Croatia attractions and luxury tours? Opatija was one of the most popular retreats for the wealthy during the time of the Austro-Hungarian Empire, and today it remains one of the chicest destinations in Croatia. Spectacular mansions left over from this period line the coast, lending the city a certain air of grandeur. The weather is excellent all year round, and tourists are well catered to, with plenty of spas, restaurants, and upscale hotels. The city is fronted by a 12-km-long coastal promenade, and visitors wishing to jump in the warm waters of the Adriatic can do so in one of the area’s beautiful sheltered bays.
For the love of Nature, one should visit Kornati National Park. To be honest, travel to Croatia doesn’t make much sense for tranquility-hunters unless they visit the Kornati Archipelago that is very often dubbed as nautical paradise. About 140 islands make up this National Park where dramatic caverns, cliffs, and caves of the tight-knit isles throw an awful lot of challenges. These islands are mostly made of Karst Limestone and offer excellent opportunities for hiking. Yes, for those tourists who love some real excitement, sailing through the National Park adds a whole new dimension. For those who are not big enthusiasts of ‘sail alone’ opportunity, the National Park offers guided tours from Split, Sibenik, and Zadar.
Makarska Summer (Makarsko ljeto) takes place each year, running from mid June to early September. It includes a number of great events – music and theatre performances (traditional and modern), exhibitions and many more. Keep an eye out locally for news for upcoming events! Makarska kicks into life from June until September. Occurring almost (but not strictly) every week in July and August, Makarska’s Fishermen’s night sees a sprightly folk festival animate the waterfront. A celebration of local culture specifically for visitors, it’s a great opportunity to snag some fresh fish and seafood, washed down with local Croatian wine. The festival sees people milling about in traditional costume and attendees participating in fun, simple games like balancing on a beam to the soundtrack of Dalmatian music.
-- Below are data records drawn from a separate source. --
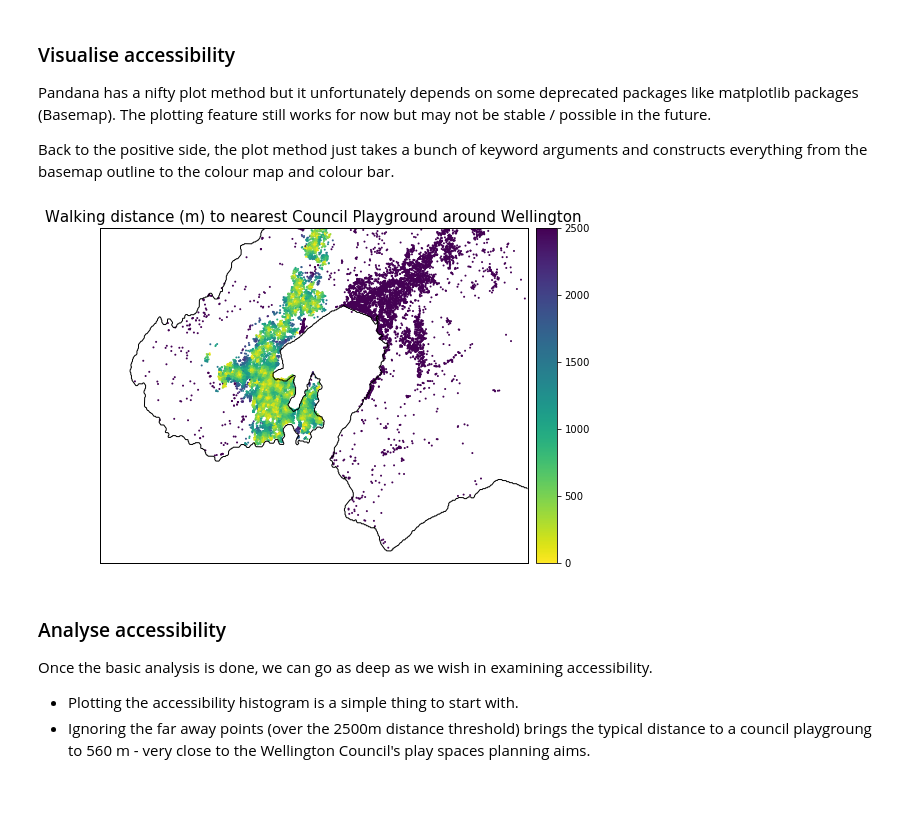
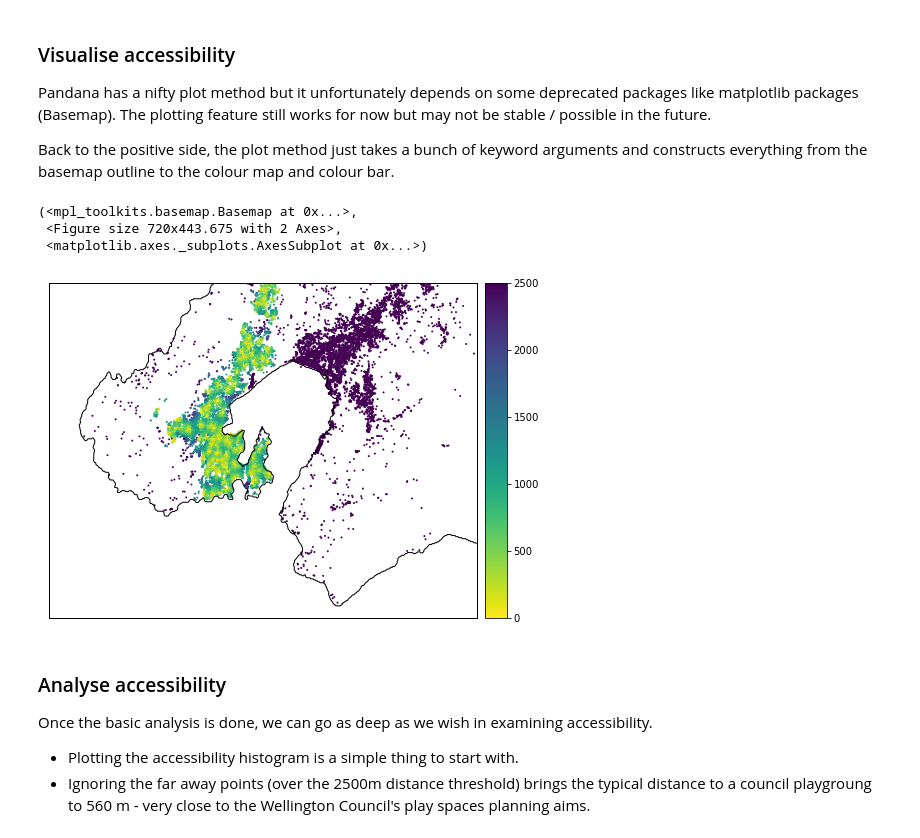
Before and after one commit to shriv/foss4g-workshop, a Jupyter notebook: notebooks/applications.ipynb, the cells around one changed output. Drawn from its saved outputs; the diff is of its cells as text; code cells hidden in the pictures; blank space fills up the shorter version.

```diff
--- a/notebooks/applications.ipynb
+++ b/notebooks/applications.ipynb
@@ -440,18 +440,19 @@ Back to the positive side, the plot method just takes a bunch of keyword argumen
 # %%
 # Plot accessibility
 bbox_aspect_ratio = (osm_bbox[2] - osm_bbox[0]) / (osm_bbox[3] - osm_bbox[1])
 
 # Plot accessibility to nearest playground
-plot_accessibility(flat_distance_network,
-                   playground_accessibility[1],
-                   osm_bbox,
-                   amenity_type='Council Playground', place_name='Wellington',
-                   plot_kwargs={'cmap':'viridis_r','s':4,'edgecolor':'none'},
-                   fig_kwargs = {'facecolor':'w', 'figsize':(10, 10 * bbox_aspect_ratio)},
-                   bmap_kwargs={'epsg':'2193','resolution':'f'},
-                   cbar_kwargs = {'location': 'right'})
+flat_distance_network.plot(playground_accessibility[1],
+                           osm_bbox,
+                           plot_kwargs={'cmap':'viridis_r','s':4,'edgecolor':'none'},
+                           fig_kwargs = {'facecolor':'w', 'figsize':(10, 10 * bbox_aspect_ratio)},
+                           bmap_kwargs={'epsg':'2193','resolution':'f'},
+                           cbar_kwargs = {'location': 'right'})
 # %% [output]
+(<mpl_toolkits.basemap.Basemap at 0x...>,
+ <Figure size 720x443.675 with 2 Axes>,
+ <matplotlib.axes._subplots.AxesSubplot at 0x...>)
-[figure, old version]
+[figure, new version]
 # %% [markdown]
 ### Analyse accessibility
 Once the basic analysis is done, we can go as deep as we wish in examining accessibility.
```
Also changed, not shown: parts of 3 cells of this notebook.
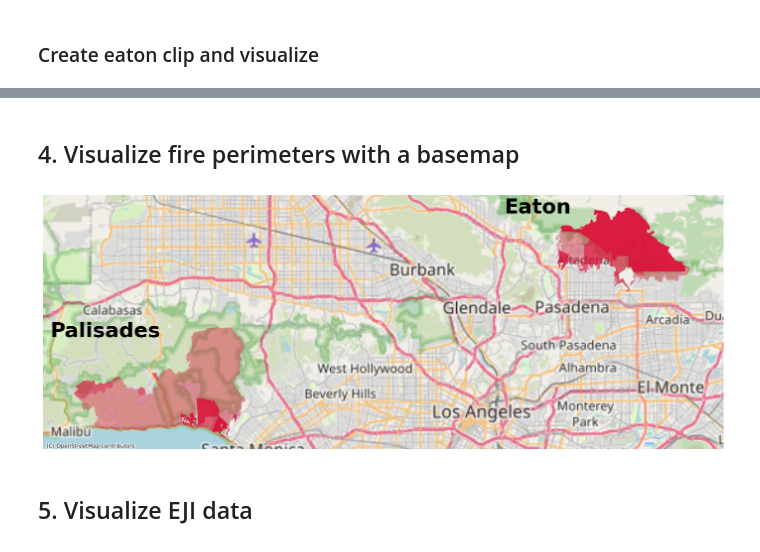
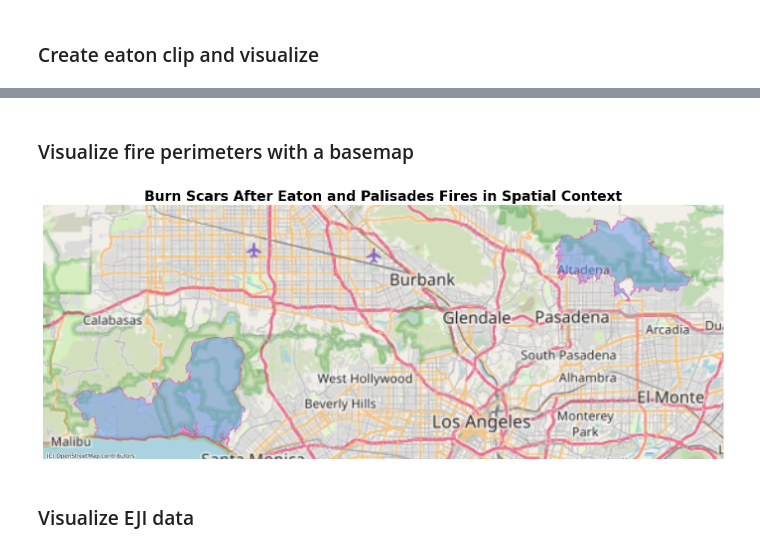
Before and after one commit to kaimorquecho/eds220-hwk4, a Jupyter notebook: eaton-palisades-fires-EJI-Kaiju-Morquecho.ipynb, the cells around one changed output, grey strips where cells are left out. Drawn from its saved outputs; the diff is of its cells as text; code cells hidden in the pictures.

```diff
--- a/eaton-palisades-fires-EJI-Kaiju-Morquecho.ipynb
+++ b/eaton-palisades-fires-EJI-Kaiju-Morquecho.ipynb
@@ -153,35 +208,46 @@ eaton.plot(ax = ax,
 # %% [markdown]
-## 4. Visualize fire perimeters with a basemap
+### Visualize fire perimeters with a basemap
-# %%
-fig, ax = plt.subplots(1, 1, figsize=(14, 12))
-
-# ADD FIRE PERIMETERS: UPDATE FILL TRANSPARENCY AND COLOR
-palisades_clip.plot(ax=ax,
-                   facecolor = 'crimson',
-                   alpha = 0.4)
-
-eaton_clip.plot(ax=ax,
-               facecolor = 'crimson',
-               alpha = 0.4)
-
-
-
-# ADD BASEMAP USING CONTEXTILY
-ctx.add_basemap(ax, source=ctx.providers.OpenStreetMap.Mapnik)
-
-
-# ADD LEGEND OR ANNOTATION TO IDENTIFY EACH FIRE
-ax.text(x=-13215000, y=4045000, s="Palisades", fontsize=30, color='black', weight='bold')
-ax.text(x=-13160000, y=4060000, s="Eaton", fontsize=30, color='black', weight='bold')
-
-
-# ADD TITLE
-
-ax.axis('off')
-
-plt.tight_layout()
-plt.show()
-# %% [output]
-[figure, removed]
+# %%
+# Set palisades and eaton clips to web mercator for contextily basemap
+palisades_web = palisades_clip.to_crs(epsg=3857)
+eaton_web = eaton_clip.to_crs(epsg=3857)
+
+# Removes internal boundaries
+palisades_dissolved = palisades_web.dissolve()
+eaton_dissolved = eaton_web.dissolve()
+
+
+fig, ax = plt.subplots(1, 1, figsize=(14, 12))
+
+# Add fire perimeters with updated transparency and color
+palisades_dissolved.plot(ax=ax,
+                   facecolor = 'cornflowerblue',
+                   edgecolor = 'deeppink',
+                   alpha=0.5
+                   )
+
+eaton_dissolved.plot(ax=ax,
+               facecolor = 'cornflowerblue',
+               edgecolor = 'deeppink',
+               alpha=0.5
+               )
+
+
+
+# Add a basemap using contextily
+ctx.add_basemap(ax, source=ctx.providers.OpenStreetMap.Mapnik)
+
+
+
+# Add map title
+ax.set_title('Burn Scars After Eaton and Palisades Fires in Spatial Context',
+            fontsize = 20,
+            weight='bold')
+ax.axis('off')
+
+plt.tight_layout()
+plt.show()
+# %% [output]
+[figure, added]
 # %% [markdown]
-## 5. Visualize EJI data
+### Visualize EJI data
```
Also changed, not shown: parts of 22 cells of this notebook, 1 other file.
The 6th century Euphrasian Basilica is the top attraction of Porec, a 2,000 year old town in Istria. It is one of the best examples of early Byzantine architecture in the Mediterranean region and, for the most part, has retained its original shape, though accidents, fires and earthquakes have altered a few details. The present basilica was built on the site of an older basilica during the period of Bishop Euphrasius. The wall mosaics were executed by Byzantian masters and the floor mosaics by local experts. Read even more details at click here.
Dubrovnik, Croatia’s most glamorous tourist destination and a UNESCO World Heritage site, centers on the magnificent Old Town area, contained within sturdy medieval defensive walls. Any first-time sightseeing tour of the city should begin with a walk around these sturdy old ramparts (the complete circuit measures two kilometers), which incorporate fortresses, towers, and cannons along the way. You’ll also likely enter the Old Town through the famous Pile Gate, built in 1537 and one of the city’s most impressive structures. From high up on the walls, you can enjoy amazing views over the Old Town rooftops and out across the glistening Adriatic Sea (be sure to wear comfortable walking shoes and bring bottled water-and a selfie stick).